Return each line of the records with nothing changed, pictures excepted.

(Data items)
:::

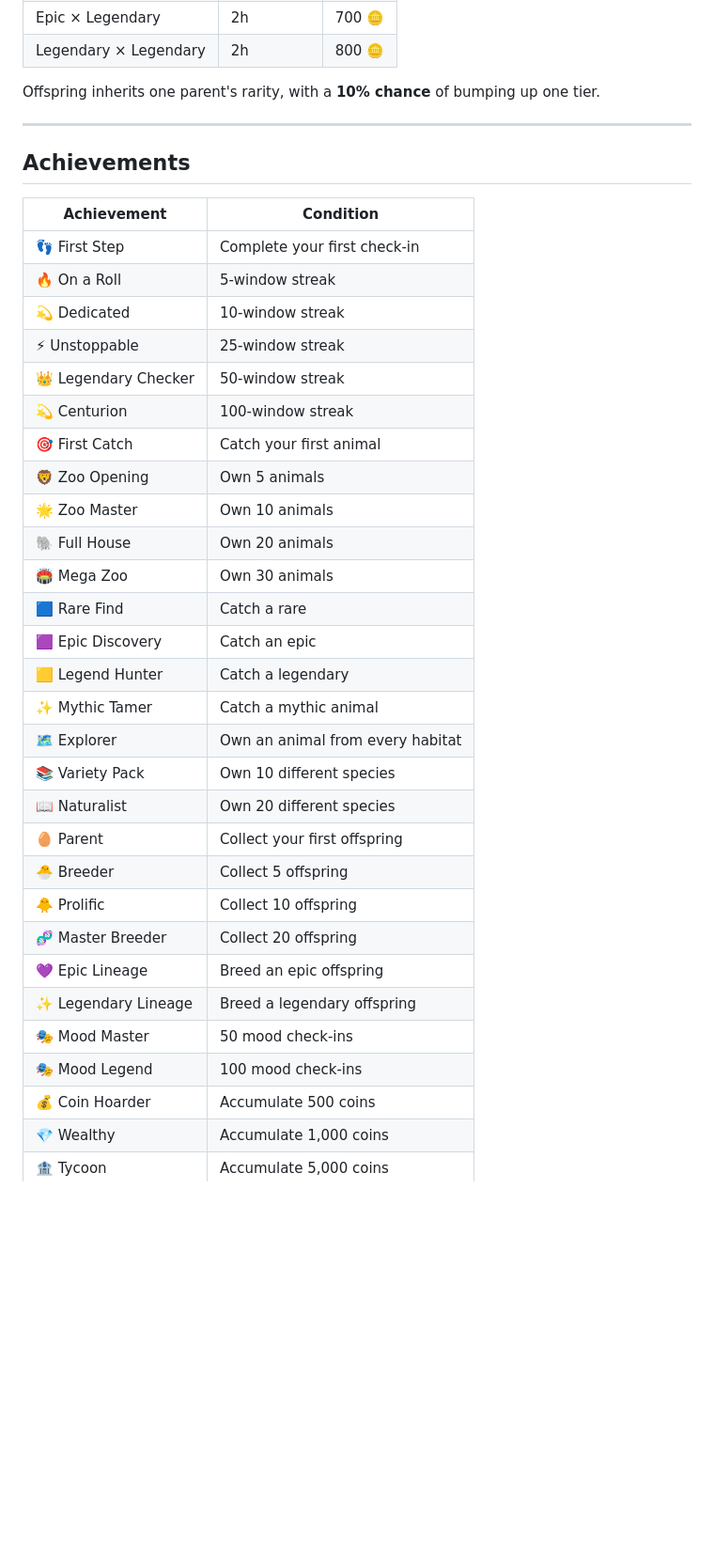
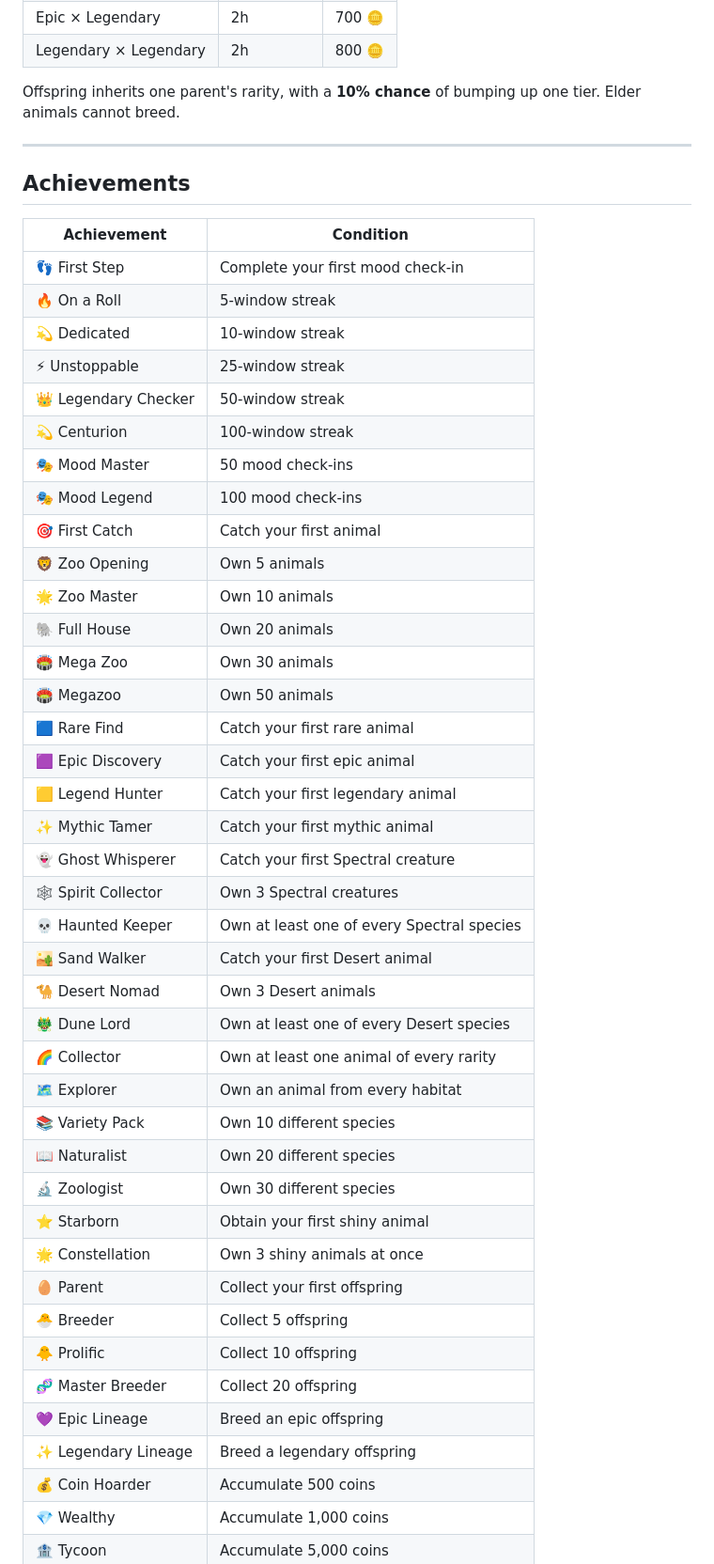
Before and after one commit to yuechen2001/zoo_bot, a Markdown page: README.md, the part around one of its changes. Shown at 94% size. Drawn GitHub-style; blank space fills up the shorter version.

```diff
--- a/README.md
+++ b/README.md
@@ -237,7 +267,7 @@ Times shown at full hunger (100). Low hunger can double the wait.
 | Epic × Legendary | 2h | 700 🪙 |
 | Legendary × Legendary | 2h | 800 🪙 |
 
-Offspring inherits one parent's rarity, with a **10% chance** of bumping up one tier.
+Offspring inherits one parent's rarity, with a **10% chance** of bumping up one tier. Elder animals cannot breed.
 
 ---
 
@@ -245,32 +275,43 @@ Offspring inherits one parent's rarity, with a **10% chance** of bumping up one
 
 | Achievement | Condition |
 |---|---|
-| 👣 First Step | Complete your first check-in |
+| 👣 First Step | Complete your first mood check-in |
 | 🔥 On a Roll | 5-window streak |
 | 💫 Dedicated | 10-window streak |
 | ⚡ Unstoppable | 25-window streak |
 | 👑 Legendary Checker | 50-window streak |
 | 💫 Centurion | 100-window streak |
+| 🎭 Mood Master | 50 mood check-ins |
+| 🎭 Mood Legend | 100 mood check-ins |
 | 🎯 First Catch | Catch your first animal |
 | 🦁 Zoo Opening | Own 5 animals |
 | 🌟 Zoo Master | Own 10 animals |
 | 🐘 Full House | Own 20 animals |
 | 🏟 Mega Zoo | Own 30 animals |
-| 🟦 Rare Find | Catch a rare |
-| 🟪 Epic Discovery | Catch an epic |
-| 🟨 Legend Hunter | Catch a legendary |
-| ✨ Mythic Tamer | Catch a mythic animal |
+| 🏟️ Megazoo | Own 50 animals |
+| 🟦 Rare Find | Catch your first rare animal |
+| 🟪 Epic Discovery | Catch your first epic animal |
+| 🟨 Legend Hunter | Catch your first legendary animal |
+| ✨ Mythic Tamer | Catch your first mythic animal |
+| 👻 Ghost Whisperer | Catch your first Spectral creature |
+| 🕸️ Spirit Collector | Own 3 Spectral creatures |
+| 💀 Haunted Keeper | Own at least one of every Spectral species |
+| 🏜️ Sand Walker | Catch your first Desert animal |
+| 🐪 Desert Nomad | Own 3 Desert animals |
+| 🐲 Dune Lord | Own at least one of every Desert species |
+| 🌈 Collector | Own at least one animal of every rarity |
 | 🗺️ Explorer | Own an animal from every habitat |
 | 📚 Variety Pack | Own 10 different species |
 | 📖 Naturalist | Own 20 different species |
+| 🔬 Zoologist | Own 30 different species |
+| ⭐ Starborn | Obtain your first shiny animal |
+| 🌟 Constellation | Own 3 shiny animals at once |
 | 🥚 Parent | Collect your first offspring |
 | 🐣 Breeder | Collect 5 offspring |
 | 🐥 Prolific | Collect 10 offspring |
 | 🧬 Master Breeder | Collect 20 offspring |
 | 💜 Epic Lineage | Breed an epic offspring |
 | ✨ Legendary Lineage | Breed a legendary offspring |
-| 🎭 Mood Master | 50 mood check-ins |
-| 🎭 Mood Legend | 100 mood check-ins |
 | 💰 Coin Hoarder | Accumulate 500 coins |
 | 💎 Wealthy | Accumulate 1,000 coins |
 | 🏦 Tycoon | Accumulate 5,000 coins |
```
Also changed, not shown: other parts of README.md (+68 -25 lines).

:::

**Answer to the problem:**
Before and after one commit to yuechen2001/zoo_bot, a Markdown page: README.md, the part around one of its changes. Shown at 94% size. Drawn GitHub-style; blank space fills up the shorter version.

```diff
--- a/README.md
+++ b/README.md
@@ -237,7 +267,7 @@ Times shown at full hunger (100). Low hunger can double the wait.
 | Epic × Legendary | 2h | 700 🪙 |
 | Legendary × Legendary | 2h | 800 🪙 |
 
-Offspring inherits one parent's rarity, with a **10% chance** of bumping up one tier.
+Offspring inherits one parent's rarity, with a **10% chance** of bumping up one tier. Elder animals cannot breed.
 
 ---
 
@@ -245,32 +275,43 @@ Offspring inherits one parent's rarity, with a **10% chance** of bumping up one
 
 | Achievement | Condition |
 |---|---|
-| 👣 First Step | Complete your first check-in |
+| 👣 First Step | Complete your first mood check-in |
 | 🔥 On a Roll | 5-window streak |
 | 💫 Dedicated | 10-window streak |
 | ⚡ Unstoppable | 25-window streak |
 | 👑 Legendary Checker | 50-window streak |
 | 💫 Centurion | 100-window streak |
+| 🎭 Mood Master | 50 mood check-ins |
+| 🎭 Mood Legend | 100 mood check-ins |
 | 🎯 First Catch | Catch your first animal |
 | 🦁 Zoo Opening | Own 5 animals |
 | 🌟 Zoo Master | Own 10 animals |
 | 🐘 Full House | Own 20 animals |
 | 🏟 Mega Zoo | Own 30 animals |
-| 🟦 Rare Find | Catch a rare |
-| 🟪 Epic Discovery | Catch an epic |
-| 🟨 Legend Hunter | Catch a legendary |
-| ✨ Mythic Tamer | Catch a mythic animal |
+| 🏟️ Megazoo | Own 50 animals |
+| 🟦 Rare Find | Catch your first rare animal |
+| 🟪 Epic Discovery | Catch your first epic animal |
+| 🟨 Legend Hunter | Catch your first legendary animal |
+| ✨ Mythic Tamer | Catch your first mythic animal |
+| 👻 Ghost Whisperer | Catch your first Spectral creature |
+| 🕸️ Spirit Collector | Own 3 Spectral creatures |
+| 💀 Haunted Keeper | Own at least one of every Spectral species |
+| 🏜️ Sand Walker | Catch your first Desert animal |
+| 🐪 Desert Nomad | Own 3 Desert animals |
+| 🐲 Dune Lord | Own at least one of every Desert species |
+| 🌈 Collector | Own at least one animal of every rarity |
 | 🗺️ Explorer | Own an animal from every habitat |
 | 📚 Variety Pack | Own 10 different species |
 | 📖 Naturalist | Own 20 different species |
+| 🔬 Zoologist | Own 30 different species |
+| ⭐ Starborn | Obtain your first shiny animal |
+| 🌟 Constellation | Own 3 shiny animals at once |
 | 🥚 Parent | Collect your first offspring |
 | 🐣 Breeder | Collect 5 offspring |
 | 🐥 Prolific | Collect 10 offspring |
 | 🧬 Master Breeder | Collect 20 offspring |
 | 💜 Epic Lineage | Breed an epic offspring |
 | ✨ Legendary Lineage | Breed a legendary offspring |
-| 🎭 Mood Master | 50 mood check-ins |
-| 🎭 Mood Legend | 100 mood check-ins |
 | 💰 Coin Hoarder | Accumulate 500 coins |
 | 💎 Wealthy | Accumulate 1,000 coins |
 | 🏦 Tycoon | Accumulate 5,000 coins |
```
Also changed, not shown: other parts of README.md (+68 -25 lines).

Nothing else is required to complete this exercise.